Not Malice, But Pause

Sometimes, I think it'd be a worthwhile project to compile a list-- a volume perhaps?-- of lamentable, and eventually disproven, assessments in history. It's an idea some of us have casually, as when we first come across Neville ("Peace In Our Time") Chamberlain or first read Tolstoy's implausibly inane assaults upon King Lear. Sometimes, though, it's curious how some people, people normally known for astute and prescient observation, could ever get things so wrong. Thought first came to mind some time ago, when reading through Philip Larkin's All What Jazz and realizing how badly he'd judged the then-young talent named Aretha Franklin; and then again when rereading Kenneth Tynan, when he said that Alec Guinness would "illumine many a blind alley of subtlety, but blaze no trails." Tynan hadn't seen the Peter Sellers effect yet, much less the Jerry Lewis or Dustin Hoffman ones, and Larkin would probably shrink to see the influence of Ms Franklin (aka, "The Queen of Soul"). One then remembers how many publishers rejected A Portrait of the Artist as a Young Man, and how the Hearsties so savagely railed against Citizen Kane. Not all such idiocies occur contemporaneously and can be corrected with the sleight of "20/20 hindsight." Think of Elvis Costello's-- probably drunken-- dismissal of James Brown as "a jive-ass nigger" and Ray Charles as "a jive-ass, ignorant nigger." (Costello apologized shortly later, but he still regrets it, deeply, and not just because of the vileness of the language.) One could go on and on, so-- mercifully for you-- I won't. But it's a tempting prospect: Greatest Boners By Our Ostensibly Greatest Figures. It's an idea I entertain not with malice, but with pause. We need always to remember that even the smartest, sharpest and most profoundly encyclopedic among us can drop the ball; and while to some that might seem disillusioning, to me it's reassuring. After all, no one truly grasped Blake's genius in his lifetime, or van Gogh's. Sometimes our greatest minds can be the wrongest, something both Einstein and Newton acknowledged. It's not always the clamouring fools, or the rancorous or unprescient. It's all of us-- or, in most cases, most of us. Now pause on that for a while.
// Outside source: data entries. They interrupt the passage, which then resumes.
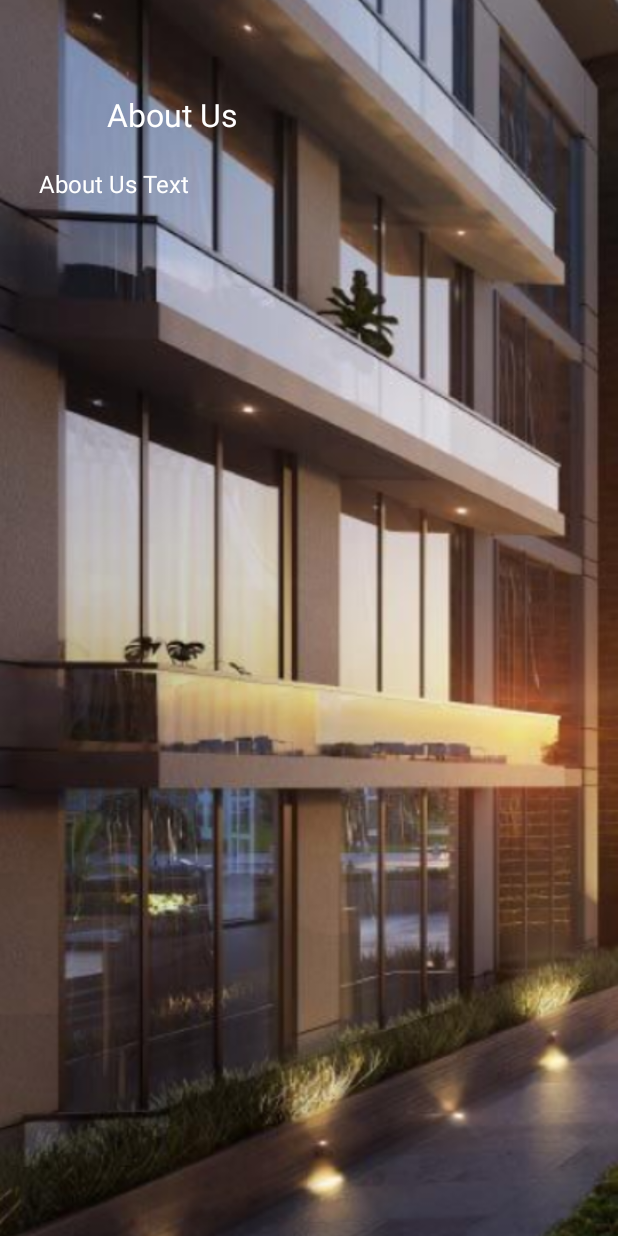
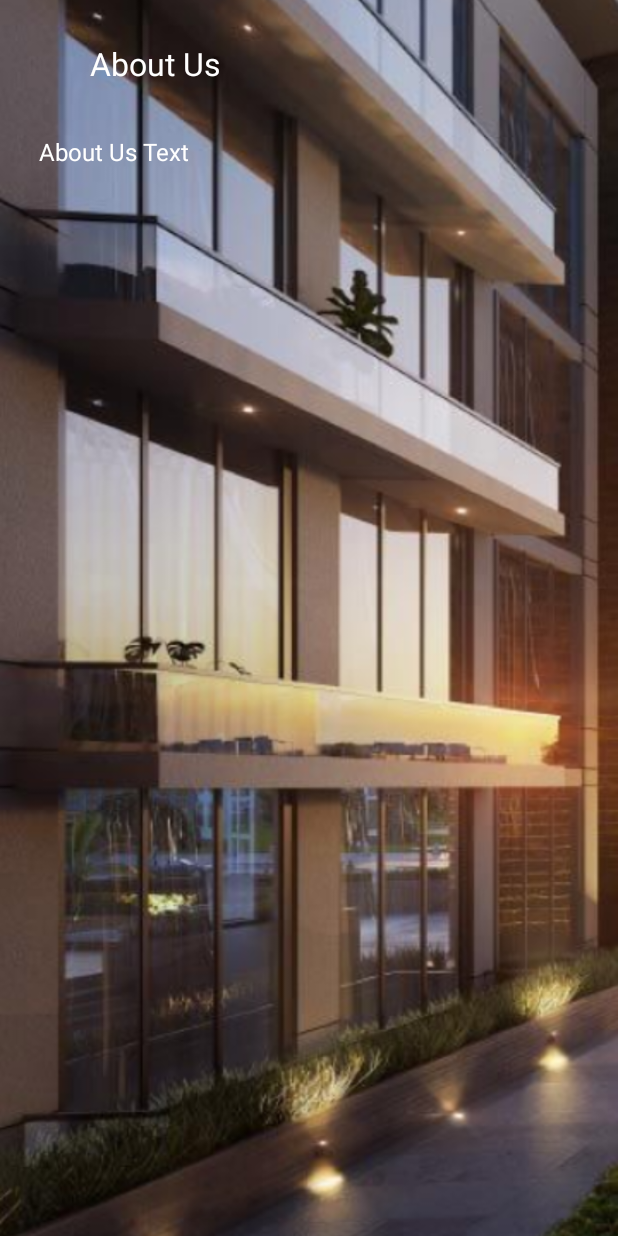
Before and after one commit to akero/propdub, an Android app: the layout activity_about_us.xml on its own in the app's theme, with its tools: preview values and no code run, on a phone screen of 412 x 824 dp. Run offline under Robolectric (Android 15) with nearby library versions, the phone set to English and light mode, and no system bars.

Commit message:
fixed about us height

```diff
--- a/app/src/main/res/layout/activity_about_us.xml
+++ b/app/src/main/res/layout/activity_about_us.xml
@@ -25,8 +25,8 @@
             android:textSize="21sp"
             app:layout_constraintTop_toTopOf="parent"
             app:layout_constraintStart_toStartOf="parent"
-            android:layout_marginStart="71dp"
-            android:layout_marginTop="62dp"/>
+            android:layout_marginStart="60dp"
+            android:layout_marginTop="28dp"/>
         <ScrollView
             android:id="@+id/scrollView"
             android:layout_width="0dp"
@@ -43,7 +43,7 @@
                 android:orientation="vertical"
 
                 android:paddingStart="26dp"
-                android:paddingTop="111dp"
+                android:paddingTop="90dp"
                 android:paddingEnd="26dp"
                 android:paddingBottom="146dp">
 
```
6 comments:

Jenny said...

Still alive, my good doctor, still alive! Or barely just. I'll be catching up over the next few days! Good to know you are still alive, as well! Cheers!
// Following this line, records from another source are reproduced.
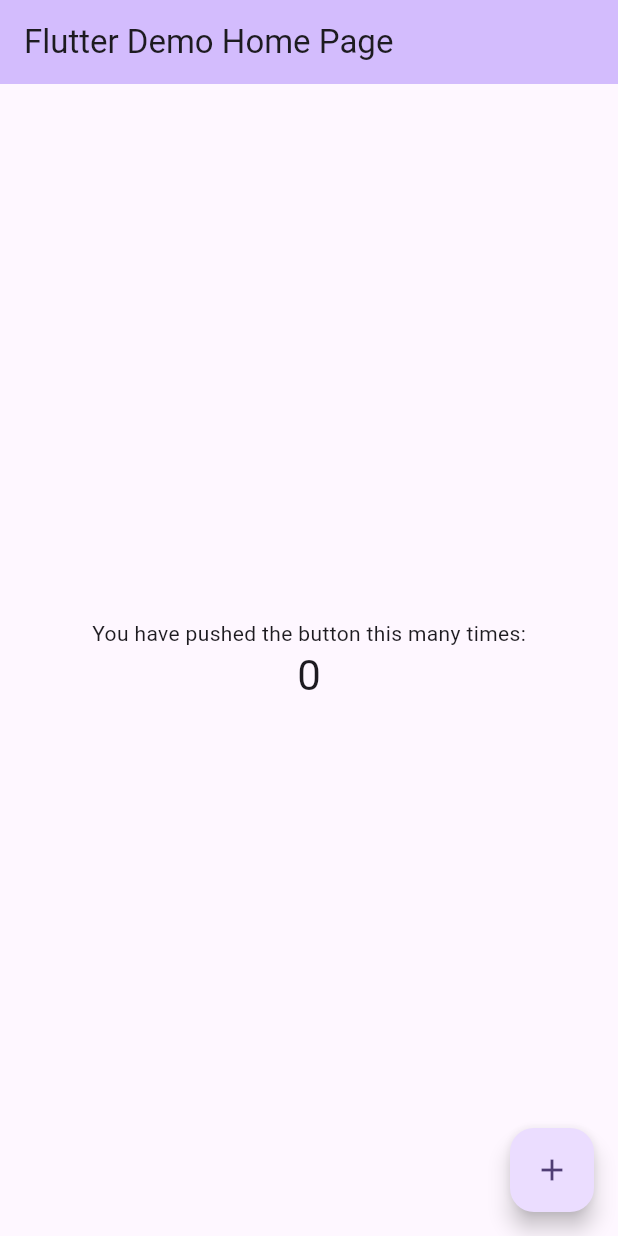
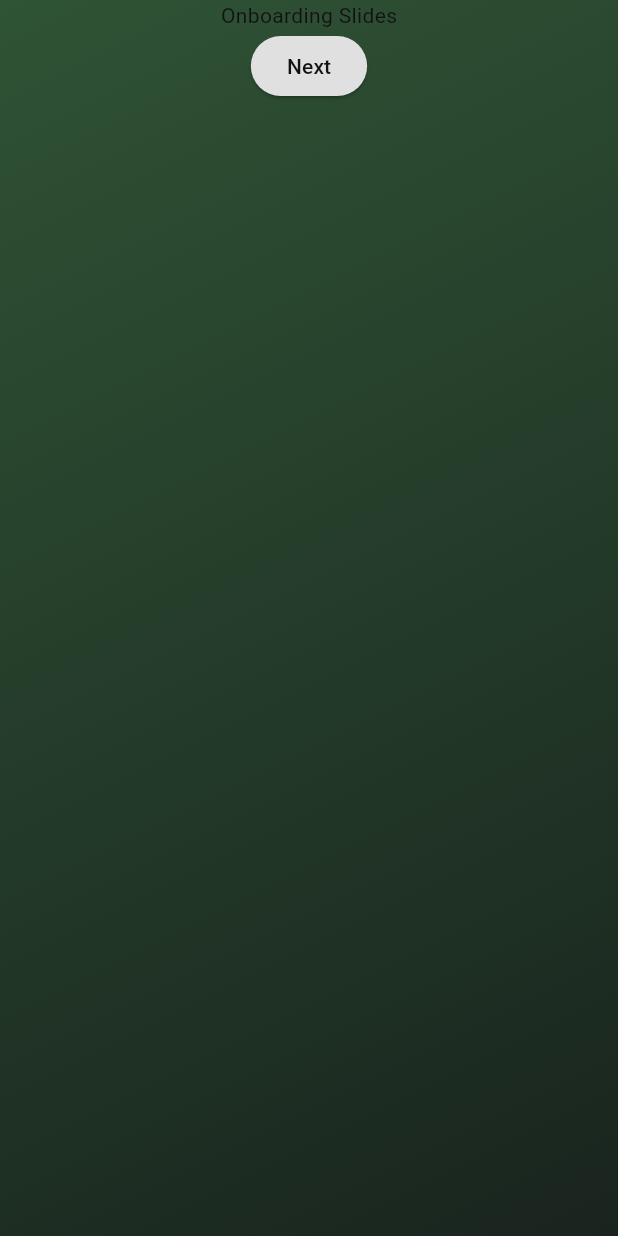
Before and after one commit to Rowdife/golf_yy, a Flutter app: the screen it shows after launch, on a phone screen of 412 x 824 dp. Run offline on Flutter 3.47's test engine with Material 3 defaults, Android fonts, the phone set to English and light mode, and no system bars; our stand-ins replace auto_route, hooks_riverpod.

Commit message:
set up: auto_route for navigation
- Set up  auto_route for navigation
- Add Onboarding screen and login screen without any features
- from now, you have to put @RoutePage() annotation when you build a new Screen that you want to set a route.

```diff
--- /dev/null
+++ b/lib/common/styles/colors.dart
@@ -0,0 +1,28 @@
+import 'package:flutter/material.dart';
+
+class AppColors {
+  //dark mode background
+  static const Color backgroundOnDarkMode = Color(0xFF121212);
+  //dark mode background gradient
+  static const Color backgroundGlowStartOnDarkMode =
+      Color.fromARGB(255, 47, 83, 53);
+  static const Color backgroundGlowEndOnDarkMode =
+      Color.fromARGB(255, 25, 36, 30);
+
+  //dark mode text
+  static const Color textOnDarkMode = Color(0xFFE0E0E0);
+
+  //dark mode button
+  static const Color buttonOnDarkMode = Color(0xFF121212);
+
+  // accent color
+  static const Color accent = Color(0xFF93FFA6); // 포인트 연두 (텍스트/버튼용)
+
+  //light mode text
+  static const Color textOnLightMode = Color(0xFF121212);
+
+  //light mode button
+  static const Color buttonOnLightMode = Color(0xFFE0E0E0);
+
+  static const Color backgroundOnLightMode = Color(0xFFE0E0E0);
+}
--- /dev/null
+++ b/lib/common/view_models/dark_mode_view_model.dart
@@ -0,0 +1,7 @@
+import 'dart:ui';
+
+import 'package:hooks_riverpod/hooks_riverpod.dart';
+
+final darkModeProvider = Provider<bool>((ref) {
+  return PlatformDispatcher.instance.platformBrightness == Brightness.dark;
+});
--- /dev/null
+++ b/lib/common/widgets/themed_button.dart
@@ -0,0 +1,28 @@
+import 'package:flutter/material.dart';
+import 'package:golf_yy/common/styles/colors.dart';
+import 'package:golf_yy/common/view_models/dark_mode_view_model.dart';
+import 'package:golf_yy/common/widgets/themed_text.dart';
+import 'package:hooks_riverpod/hooks_riverpod.dart';
+
+class ThemedButton extends ConsumerWidget {
+  final String text;
+  final void Function() onPressed;
+
+  const ThemedButton({super.key, required this.text, required this.onPressed});
+
+//elevatedButton 의 색상을 dark모드냐 light 모드냐에 따라서 색상을 변경시켜야해
+
+  @override
+  Widget build(BuildContext context, WidgetRef ref) {
+    final isDarkMode = ref.watch(darkModeProvider);
+    return ElevatedButton(
+      onPressed: onPressed,
+      style: ElevatedButton.styleFrom(
+        backgroundColor: isDarkMode
+            ? AppColors.buttonOnDarkMode
+            : AppColors.buttonOnLightMode,
+      ),
+      child: ThemedText(text: text),
+    );
+  }
+}
--- /dev/null
+++ b/lib/common/widgets/themed_text.dart
@@ -0,0 +1,22 @@
+import 'package:flutter/material.dart';
+import 'package:golf_yy/common/styles/colors.dart';
+import 'package:golf_yy/common/view_models/dark_mode_view_model.dart';
+import 'package:hooks_riverpod/hooks_riverpod.dart';
+
+class ThemedText extends ConsumerWidget {
+  final String text;
+
+  const ThemedText({super.key, required this.text});
+
+  @override
+  Widget build(BuildContext context, WidgetRef ref) {
+    final isDarkMode = ref.watch(darkModeProvider);
+    return Text(
+      text,
+      style: TextStyle(
+        color:
+            isDarkMode ? AppColors.textOnDarkMode : AppColors.textOnLightMode,
+      ),
+    );
+  }
+}
--- /dev/null
+++ b/lib/features/auth/screens/login.dart
@@ -0,0 +1,24 @@
+import 'package:auto_route/auto_route.dart';
+import 'package:flutter/material.dart';
+import 'package:golf_yy/common/widgets/themed_text.dart';
+
+@RoutePage()
+class LoginScreen extends StatelessWidget {
+  const LoginScreen({super.key});
+
+  @override
+  Widget build(BuildContext context) {
+    return Scaffold(
+      appBar: AppBar(
+        title: const Text('Login'),
+      ),
+      body: const Center(
+        child: Column(
+          children: [
+            ThemedText(text: 'Login'),
+          ],
+        ),
+      ),
+    );
+  }
+}
--- a/lib/features/onboarding/screens/onboarding_slides.dart
+++ b/lib/features/onboarding/screens/onboarding_slides.dart
@@ -0,0 +1,26 @@
+import 'package:auto_route/auto_route.dart';
+import 'package:flutter/material.dart';
+import 'package:golf_yy/common/widgets/themed_button.dart';
+import 'package:golf_yy/common/widgets/themed_text.dart';
+import 'package:golf_yy/router.gr.dart';
+
+@RoutePage()
+class OnboardingSlidesScreen extends StatelessWidget {
+  const OnboardingSlidesScreen({super.key});
+
+  @override
+  Widget build(BuildContext context) {
+    return Scaffold(
+      body: Center(
+        child: Column(
+          children: [
+            const ThemedText(text: 'Onboarding Slides'),
+            ThemedButton(
+                text: 'Next',
+                onPressed: () => context.router.push(const LoginRoute())),
+          ],
+        ),
+      ),
+    );
+  }
+}
--- a/lib/main.dart
+++ b/lib/main.dart
@@ -1,69 +1,104 @@
 import 'package:flutter/material.dart';
+import 'package:golf_yy/common/styles/colors.dart';
+import 'package:golf_yy/common/view_models/dark_mode_view_model.dart';
+import 'package:golf_yy/features/onboarding/screens/onboarding_slides.dart';
+import 'package:golf_yy/router.dart';
+import 'package:hooks_riverpod/hooks_riverpod.dart';
 
 void main() {
-  runApp(const MyApp());
+  runApp(ProviderScope(child: GolfYYApp()));
 }
 
-class MyApp extends StatelessWidget {
-  const MyApp({super.key});
+class GolfYYApp extends ConsumerWidget {
+  GolfYYApp({super.key});
 
+  final _appRouter = AppRouter();
   @override
-  Widget build(BuildContext context) {
-    return MaterialApp(
-      title: 'Flutter Demo',
+  Widget build(BuildContext context, WidgetRef ref) {
+    final isDarkMode = ref.watch(darkModeProvider);
+    return MaterialApp.router(
+      routerConfig: _appRouter.config(),
+      title: 'GolfYY',
       theme: ThemeData(
         colorScheme: ColorScheme.fromSeed(seedColor: Colors.deepPurple),
         useMaterial3: true,
+        scaffoldBackgroundColor: Colors.transparent,
+        appBarTheme: AppBarTheme(
+          backgroundColor: isDarkMode
+              ? AppColors.backgroundOnDarkMode
+              : AppColors.backgroundOnLightMode,
+          titleTextStyle: TextStyle(
+            color: isDarkMode
+                ? AppColors.textOnDarkMode
+                : AppColors.textOnLightMode,
+          ),
+        ),
       ),
-      home: const MyHomePage(title: 'Flutter Demo Home Page'),
+      builder: (context, child) {
+        return Container(
+          decoration: const BoxDecoration(
+            gradient: LinearGradient(
+              begin: Alignment.topLeft,
+              end: Alignment.bottomRight,
+              colors: [
+                AppColors.backgroundGlowStartOnDarkMode,
+                AppColors.backgroundGlowEndOnDarkMode,
+              ],
+            ),
+          ),
+          child: SafeArea(
+            child: child!,
+          ),
+        );
+      },
     );
   }
 }
 
-class MyHomePage extends StatefulWidget {
-  const MyHomePage({super.key, required this.title});
+// class MyHomePage extends StatefulWidget {
+//   const MyHomePage({super.key, required this.title});
 
-  final String title;
+//   final String title;
 
-  @override
-  State<MyHomePage> createState() => _MyHomePageState();
-}
+//   @override
+//   State<MyHomePage> createState() => _MyHomePageState();
+// }
 
-class _MyHomePageState extends State<MyHomePage> {
-  int _counter = 0;
+// class _MyHomePageState extends State<MyHomePage> {
+//   int _counter = 0;
 
-  void _incrementCounter() {
-    setState(() {
-      _counter++;
-    });
-  }
+//   void _incrementCounter() {
+//     setState(() {
+//       _counter++;
+//     });
+//   }
 
-  @override
-  Widget build(BuildContext context) {
-    return Scaffold(
-      appBar: AppBar(
-        backgroundColor: Theme.of(context).colorScheme.inversePrimary,
-        title: Text(widget.title),
-      ),
-      body: Center(
-        child: Column(
-          mainAxisAlignment: MainAxisAlignment.center,
-          children: <Widget>[
-            const Text(
-              'You have pushed the button this many times:',
-            ),
-            Text(
-              '$_counter',
-              style: Theme.of(context).textTheme.headlineMedium,
-            ),
-          ],
-        ),
-      ),
-      floatingActionButton: FloatingActionButton(
-        onPressed: _incrementCounter,
-        tooltip: 'Increment',
-        child: const Icon(Icons.add),
-      ),
-    );
-  }
-}
+//   @override
+//   Widget build(BuildContext context) {
+//     return Scaffold(
+//       appBar: AppBar(
+//         backgroundColor: Theme.of(context).colorScheme.inversePrimary,
+//         title: Text(widget.title),
+//       ),
+//       body: Center(
+//         child: Column(
+//           mainAxisAlignment: MainAxisAlignment.center,
+//           children: <Widget>[
+//             const Text(
+//               'You have pushed the button this many times:',
+//             ),
+//             Text(
+//               '$_counter',
+//               style: Theme.of(context).textTheme.headlineMedium,
+//             ),
+//           ],
+//         ),
+//       ),
+//       floatingActionButton: FloatingActionButton(
+//         onPressed: _incrementCounter,
+//         tooltip: 'Increment',
+//         child: const Icon(Icons.add),
+//       ),
+//     );
+//   }
+// }
--- /dev/null
+++ b/lib/router.dart
@@ -0,0 +1,15 @@
+import 'package:auto_route/auto_route.dart';
+import 'package:golf_yy/features/auth/screens/login.dart';
+import 'package:golf_yy/router.gr.dart';
+
+@AutoRouterConfig(replaceInRouteName: 'Screen|Page,Route')
+class AppRouter extends RootStackRouter {
+  @override
+  RouteType get defaultRouteType => const RouteType.material();
+
+  @override
+  List<AutoRoute> get routes => [
+        AutoRoute(page: OnboardingSlidesRoute.page, initial: true),
+        AutoRoute(page: LoginRoute.page),
+      ];
+}
```
Also changed, not shown: pubspec.yaml (+10 -3 lines), lib/router.gr.dart (added), pubspec.lock, 2 other files.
Pious Labours said...

Sounds like a very interesting and practicable idea, J. I wouldn't mind being a part of it.

nic said...

great post

sylvia said...

I'd buy that book.

Dr J said...

But lo, the effort it would require.... Maybe I should let PL do all the leg work. ;-)

Thanks nic, good to see you back.

j said...

C'mon, people have been known to praise stock markets just days before they go kaputt, instant karma?

didn't know you were on the brink of non-existence , glad you're alive!

Blog Archive